The precise meaning of the words which Henry Smith is alleged to have spoken to Mrs Bamlett in the marshal’s chamber remain a little obscure, but appear to indicate that on some previous occasion – perhaps when the Parliamentarian soldiers had sallied out from Plymouth to plunder Smith’s house? – James Bamlett had been unwise enough to express the opinion that he would live to see the day when the zealously Royalist cleric would be obliged to ‘turn his coat’, or to become a (constrained) Parliamentarian. Now, the vicar of Cornwood appears to have mockingly assured Mrs Bamlett – after he had persuaded Harris to reverse his earlier decision to spare her – he, Smith, would witness her receiving her just deserts – both for her own pro-Parliamentarianism and for her son’s impudence – by being ‘turned off’ at the gallows. Thus James Bamlett’s initial jibe at Smith and the clergyman’s subsequent gloating retort to Bamlett’s mother provide us with excellent illustrations of the way in which martial language began both to infiltrate and to inflect everyday speech during the English Civil Wars.
It is hard to doubt that Bamlett’s mother was indeed executed by the Royalist military authorities at Plympton; her son concluded his petition in 1648 by begging the JPs to take his mother’s case ‘into Consideracion and to have the business duly examined, and further to inflict such punishment on … the said Smith as uppon due proffes touching her death shall appeare’. That Smith is said by Walker to have been imprisoned during the post-war period perhaps indicates that the justices did, indeed, seek to indict him for the heartless zeal with which he had pursued poor Mrs Bamlett to her death – and if the vicar of Cornwood did, indeed, die while immured in the common jail in Exeter, as Walker avers, then James Bamlett may well have regarded this as some small recompense for his mother’s own ‘sufferings’. Whether John Walker would have written quite so glowingly of Henry Smith had James Bamlett’s petition lain open before him as he bent himself to his task is something we will never know – but the document certainly raises the possibility that the clerical Royalism which the Exeter clergyman was later to eulogise with such wholehearted enthusiasm may sometimes have had a considerably darker edge to it than his narrative would tend to suggest.
Andrew Hopper, Turncoats and Renegadoes: Changing Sides during the English Civil War (Oxford, 2012).

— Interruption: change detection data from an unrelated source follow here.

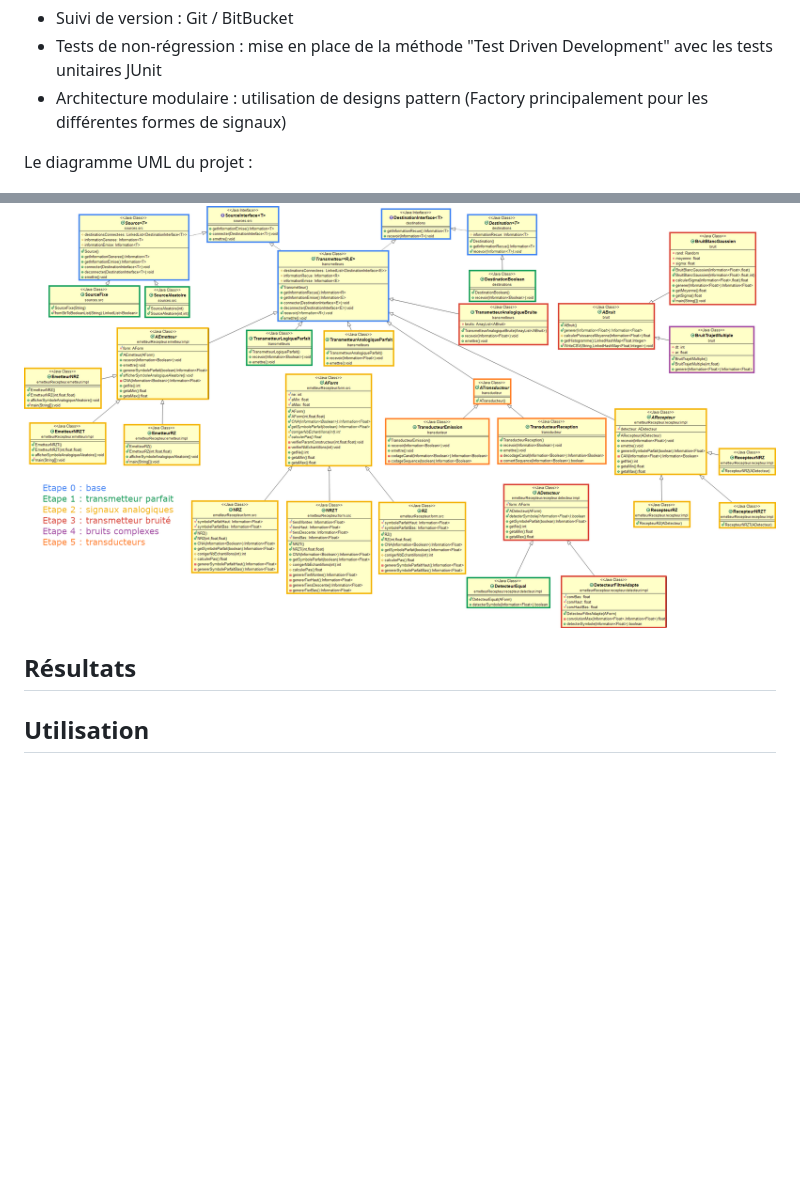
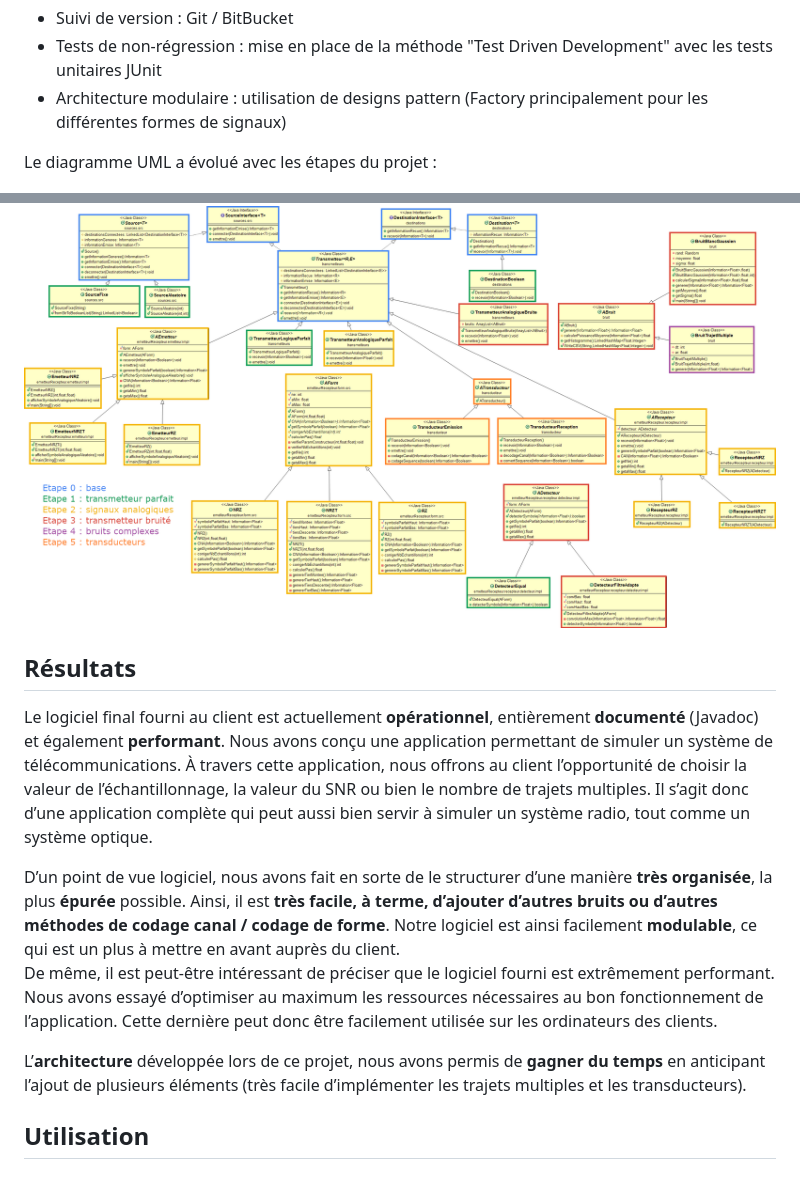
Before and after one commit to florianfederico/simulateur-transmissions, a Markdown page: README.md, 2 parts joined by grey strips. Drawn GitHub-style; blank space fills up the shorter version.

```diff
--- a/README.md
+++ b/README.md
@@ -63,13 +63,30 @@ La conception et le développement ont été structurés afin de faciliter les m
 * Tests de non-régression : mise en place de la méthode "Test Driven Development" avec les tests unitaires JUnit
 * Architecture modulaire : utilisation de designs pattern (Factory principalement pour les différentes formes de signaux)
 
-Le diagramme UML du projet :
+Le diagramme UML a évolué avec les étapes du projet :
 <p align="left"><img src="readme/ClassDiagram.png" alt="" width="1000" /></p>
-
 
 ## Résultats
 
+Le logiciel final fourni au client est actuellement **opérationnel**, entièrement **documenté**
+(Javadoc) et également **performant**. Nous avons conçu une application permettant de simuler un
+système de télécommunications. À travers cette application, nous offrons au client l’opportunité
+de choisir la valeur de l’échantillonnage, la valeur du SNR ou bien le nombre de trajets multiples. Il
+s’agit donc d’une application complète qui peut aussi bien servir à simuler un système radio, tout
+comme un système optique.
 
+D’un point de vue logiciel, nous avons fait en sorte de le structurer d’une manière **très
+organisée**, la plus **épurée** possible. Ainsi, il est **très facile, à terme, d’ajouter d’autres bruits ou
+d’autres méthodes de codage canal / codage de forme**. Notre logiciel est ainsi facilement
+**modulable**, ce qui est un plus à mettre en avant auprès du client. <br/>
+De même, il est peut-être intéressant de préciser que le logiciel fourni est extrêmement
+performant. Nous avons essayé d’optimiser au maximum les ressources nécessaires au bon
+fonctionnement de l’application. Cette dernière peut donc être facilement utilisée sur les
+ordinateurs des clients.
+
+L’**architecture** développée lors de ce projet, nous avons permis de **gagner du temps** en
+anticipant l’ajout de plusieurs éléments (très facile d’implémenter les trajets multiples et les
+transducteurs).
 
 ## Utilisation
 ### NAME
```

Fiona McCall, Baal’s Priests: The Loyalist Clergy and the English Revolution (Farnham, 2013).
Mark Stoyle, Plymouth in the Civil War (Devon Archaeology, 7, Exeter, 1998).